Energy efficiency: the missing piece in the Energy Cost Review jigsaw

energy efficiency

Energy efficiency: the missing piece in the Energy Cost Review jigsaw

Blog on energy efficiency written by Joanne Wade posted on the Association for the Conservation of Energy (ACE) website on 30 January 2018.

Prof. Nick Eyre, Research Councils’ Energy Demand Research Champion, responds to the Cost of Energy Review.


The exclusion of gas and transport fuels from the Review is odd, given that both of which form major parts of energy costs.
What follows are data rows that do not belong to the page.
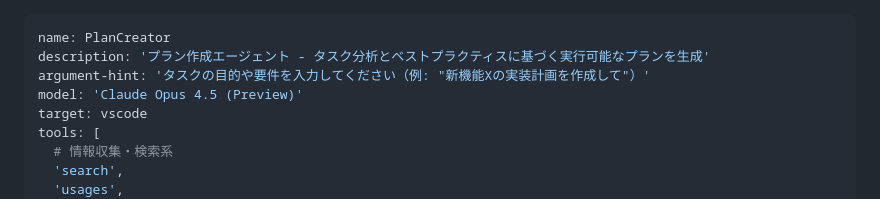
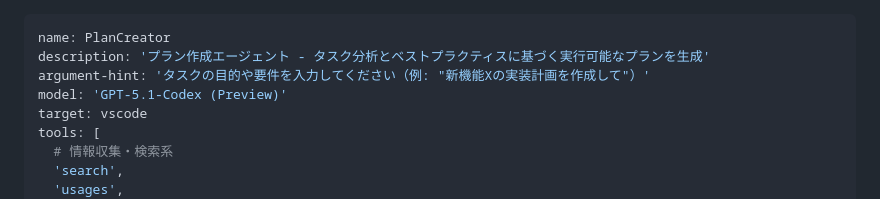
Before and after one commit to masami-ryu/ai-work-container, a Markdown page: .github/agents/plan-creater.agent.md, the part around the change. Drawn GitHub-style.

Commit message:
update: copilotプラン作成エージェントのmodelを変更

```diff
--- a/.github/agents/plan-creater.agent.md
+++ b/.github/agents/plan-creater.agent.md
@@ -2,7 +2,7 @@
 name: PlanCreator
 description: 'プラン作成エージェント - タスク分析とベストプラクティスに基づく実行可能なプランを生成'
 argument-hint: 'タスクの目的や要件を入力してください（例: "新機能Xの実装計画を作成して"）'
-model: 'Claude Opus 4.5 (Preview)'
+model: 'GPT-5.1-Codex (Preview)'
 target: vscode
 tools: [
   # 情報収集・検索系
```
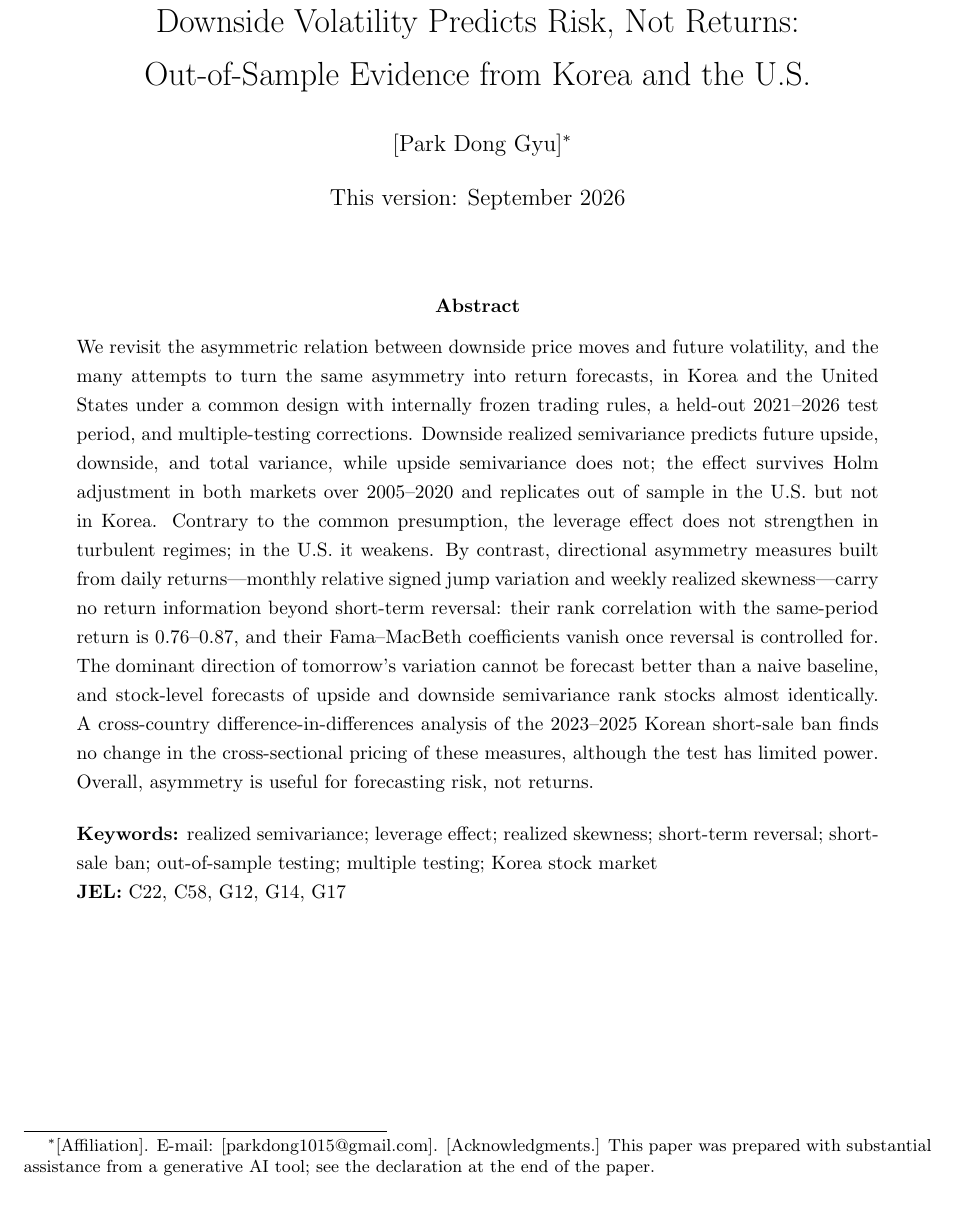
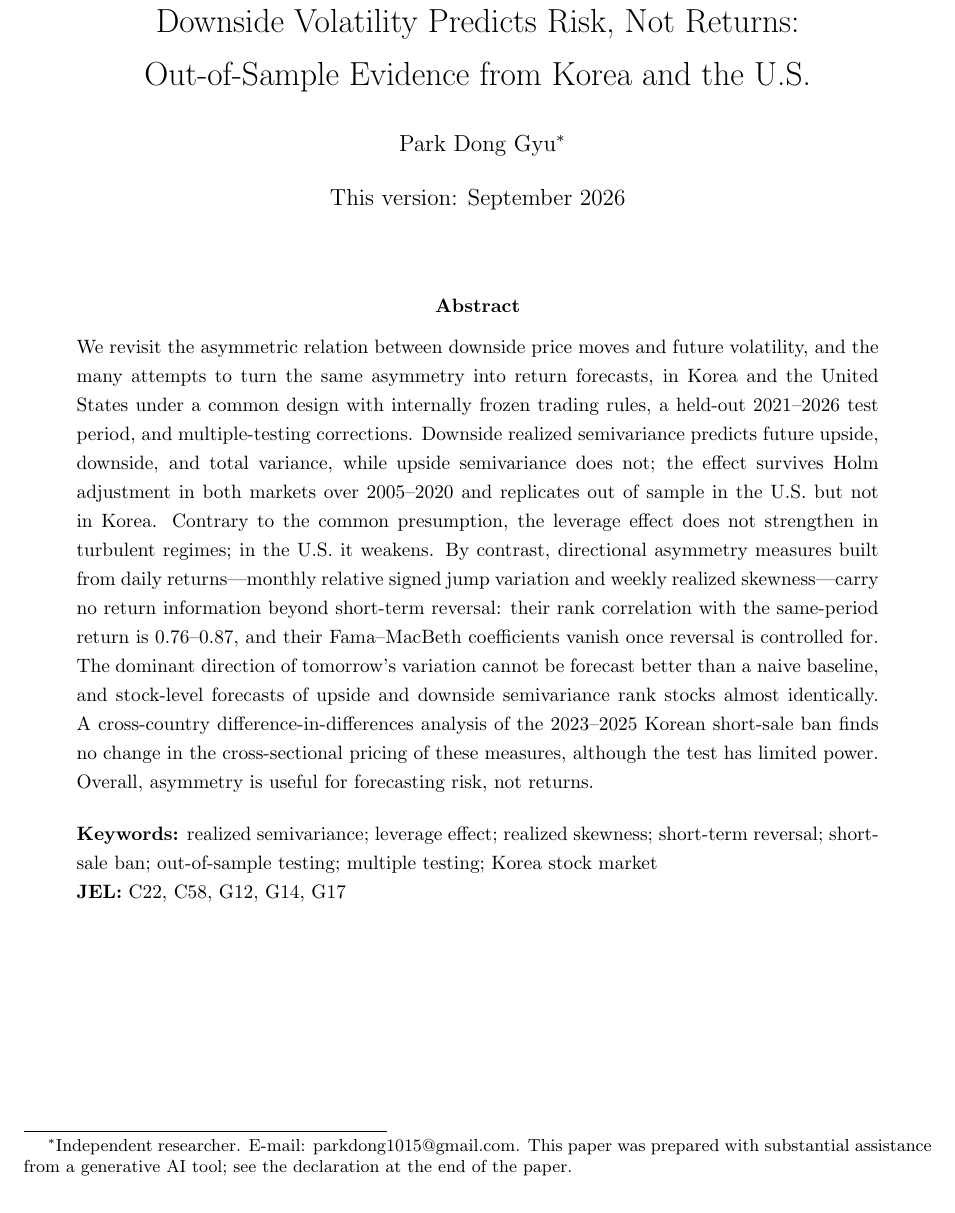
Before and after one commit to caxios/downside-volatility-korea-us, a LaTeX paper (paper/main.tex): part of page 1 of 24, cut so that both start at the same text. Compiled offline with pdfLaTeX.

Commit message:
Add MIT license and finalize author line
Co-Authored-By: Claude Opus 5.5 <noreply@anthropic.com>

```diff
--- a/paper/main.tex
+++ b/paper/main.tex
@@ -22,7 +22,7 @@
 \input{tables/m_ban}
 
 \title{Downside Volatility Predicts Risk, Not Returns:\\ Out-of-Sample Evidence from Korea and the U.S.}
-\author{[Park Dong Gyu]\thanks{[Affiliation]. E-mail: [parkdong1015@gmail.com]. [Acknowledgments.] This paper was prepared with substantial assistance from a generative AI tool; see the declaration at the end of the paper.}}
+\author{Park Dong Gyu\thanks{Independent researcher. E-mail: \href{mailto:parkdong1015@gmail.com}{parkdong1015@gmail.com}. This paper was prepared with substantial assistance from a generative AI tool; see the declaration at the end of the paper.}}
 \date{This version: September 2026}
 
 \begin{document}
```
Also changed, not shown: REPRODUCE.md (+4 -0 lines), 1 other file.
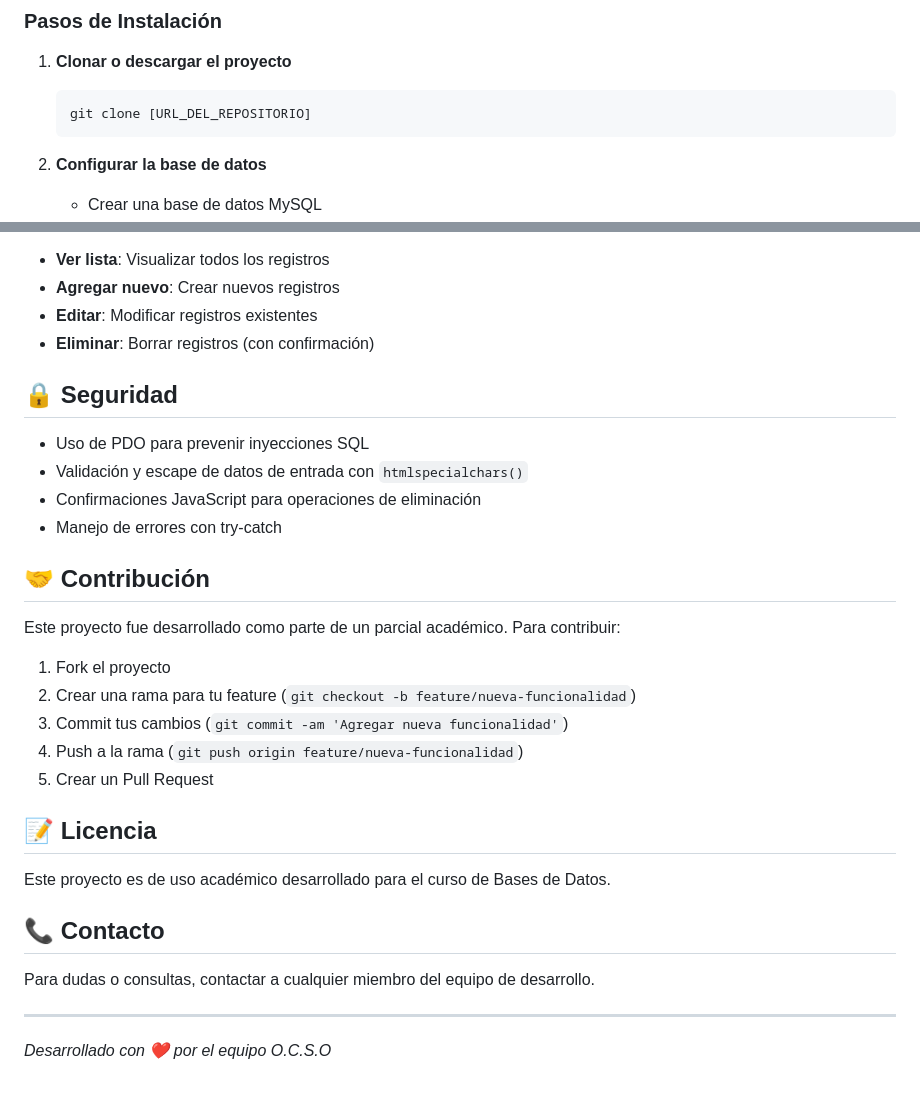
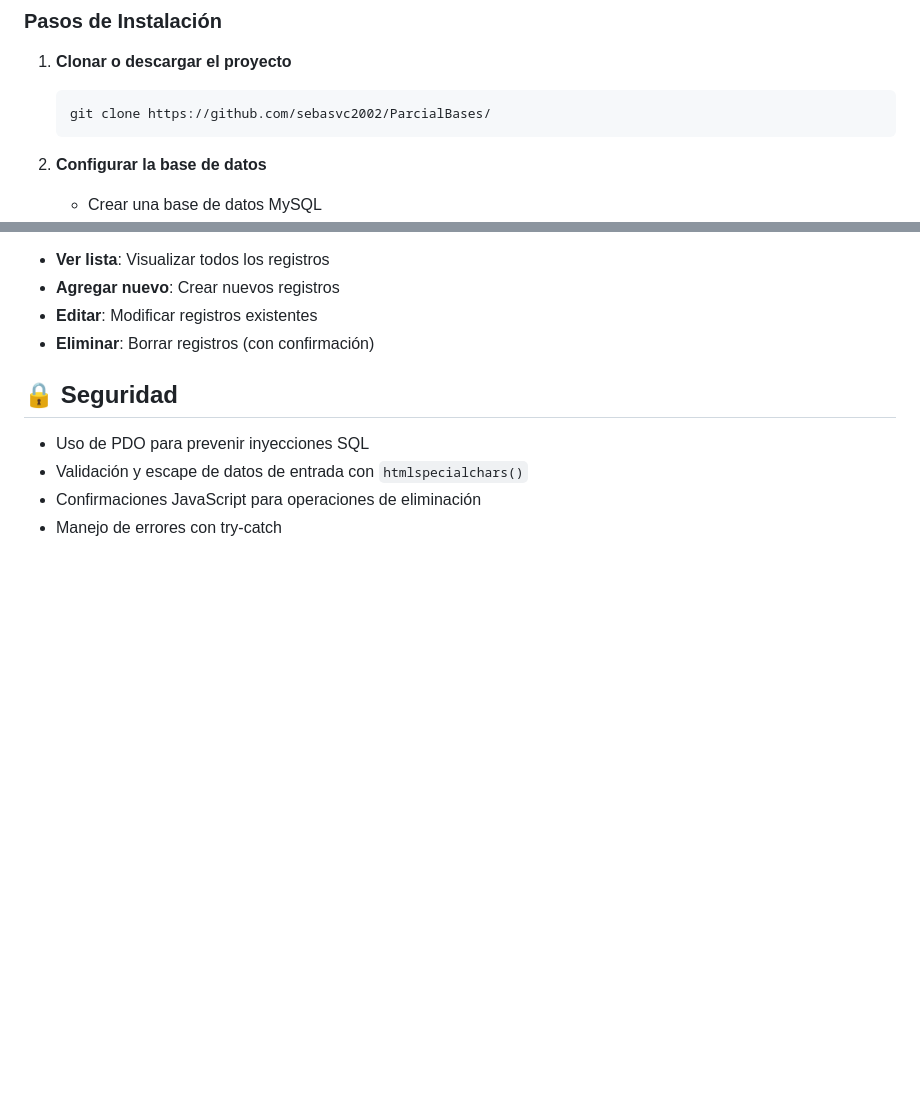
Before and after one commit to sebasvc2002/ParcialBases, a Markdown page: README.md, 2 parts joined by grey strips. Drawn GitHub-style; blank space fills up the shorter version.

Commit message:
Update README with new repository URL and cleanup
Updated repository URL and removed contribution, license, and contact sections.

````diff
--- a/README.md
+++ b/README.md
@@ -101,7 +101,7 @@ El sistema utiliza una base de datos MySQL llamada `VentasDB` con las siguientes
 
 1. **Clonar o descargar el proyecto**
    ```bash
-   git clone [URL_DEL_REPOSITORIO]
+   git clone https://github.com/sebasvc2002/ParcialBases/
    ```
 
 2. **Configurar la base de datos**
@@ -150,24 +150,3 @@ En cada módulo puedes:
 - Validación y escape de datos de entrada con `htmlspecialchars()`
 - Confirmaciones JavaScript para operaciones de eliminación
 - Manejo de errores con try-catch
-
-## 🤝 Contribución
-
-Este proyecto fue desarrollado como parte de un parcial académico. Para contribuir:
-
-1. Fork el proyecto
-2. Crear una rama para tu feature (`git checkout -b feature/nueva-funcionalidad`)
-3. Commit tus cambios (`git commit -am 'Agregar nueva funcionalidad'`)
-4. Push a la rama (`git push origin feature/nueva-funcionalidad`)
-5. Crear un Pull Request
-
-## 📝 Licencia
-
-Este proyecto es de uso académico desarrollado para el curso de Bases de Datos.
-
-## 📞 Contacto
-
-Para dudas o consultas, contactar a cualquier miembro del equipo de desarrollo.
-
----
-*Desarrollado con ❤️ por el equipo O.C.S.O*
````
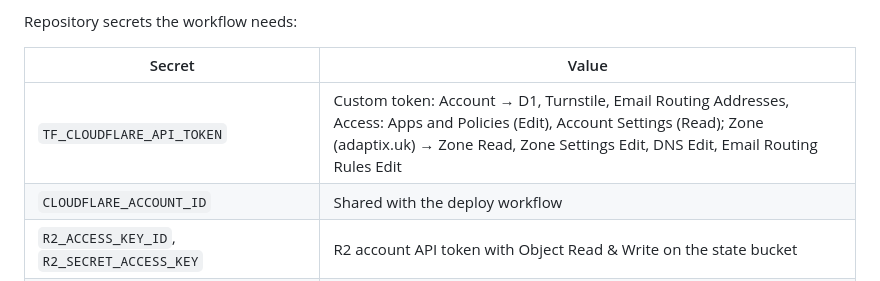
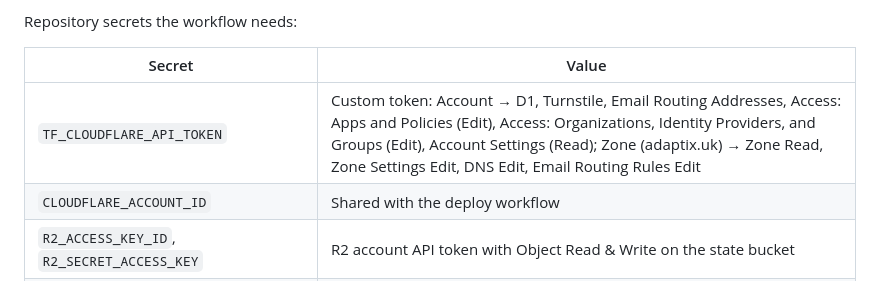
Before and after one commit to adaptix-labs/website, a Markdown page: README.md, the part around the change. GitHub-like rendering.

Commit message:
docs: List the Access identity provider permission for the Terraform token (#8)

```diff
--- a/README.md
+++ b/README.md
@@ -43,7 +43,7 @@ Repository secrets the workflow needs:
 
 | Secret | Value |
 | --- | --- |
-| `TF_CLOUDFLARE_API_TOKEN` | Custom token: Account → D1, Turnstile, Email Routing Addresses, Access: Apps and Policies (Edit), Account Settings (Read); Zone (adaptix.uk) → Zone Read, Zone Settings Edit, DNS Edit, Email Routing Rules Edit |
+| `TF_CLOUDFLARE_API_TOKEN` | Custom token: Account → D1, Turnstile, Email Routing Addresses, Access: Apps and Policies (Edit), Access: Organizations, Identity Providers, and Groups (Edit), Account Settings (Read); Zone (adaptix.uk) → Zone Read, Zone Settings Edit, DNS Edit, Email Routing Rules Edit |
 | `CLOUDFLARE_ACCOUNT_ID` | Shared with the deploy workflow |
 | `R2_ACCESS_KEY_ID`, `R2_SECRET_ACCESS_KEY` | R2 account API token with Object Read & Write on the state bucket |
 | `TF_VAR_ENQUIRY_DESTINATION_EMAIL` | The private inbox hello@ forwards to |
```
However, these remarks follow the review in focusing on electricity.

Energy Efficiency Evidence

The diversity and scale of energy efficiency research evidence far exceeds what can be set out here.  The Research Council funded End Use Energy Demand Centres alone have produced more than 500 outputs in the last 5 years.  In addition, there is relevant evidence from the work of the UK Energy Research Centre and the Tyndall Centre, as well as research by specialist organisations outside universities (e.g. BRE, EST, NEF, ACE and NEA) and evidence commissioned by Government (e.g. the Bonfield Review and the Electricity Demand Reduction project).  It appears that none of this has informed the Review.

Energy Efficiency: the dominant driver of cost reduction

Energy bills, in commodity driven tariff structures, are the product of unit price and demand.  Even with more complex tariffs in future, energy costs will remain a function of supply price and energy demand.

Historically, energy prices have fluctuated, but energy efficiency has improved monotonically.  Over any significant historical period energy efficiency has therefore been the dominant driver of cost reduction.  UK final energy demand is now lower than in 1970, and 15% below the peak demand year of 2004, despite huge growth in economic activity and energy service demand in the intervening years.  This is due to energy efficiency.  It is widely accepted that this reduction trend will need to accelerate if energy policy goals are to be met.  The Committee on Climate Change projects a 25% energy efficiency improvement in the years 2014-2030 (1)…

A full copy of the blog piece is available on the Association for the Conservation of Energy (ACE) website.

A brief overview of all the End Use Energy Demand Centres (EUED) Centres.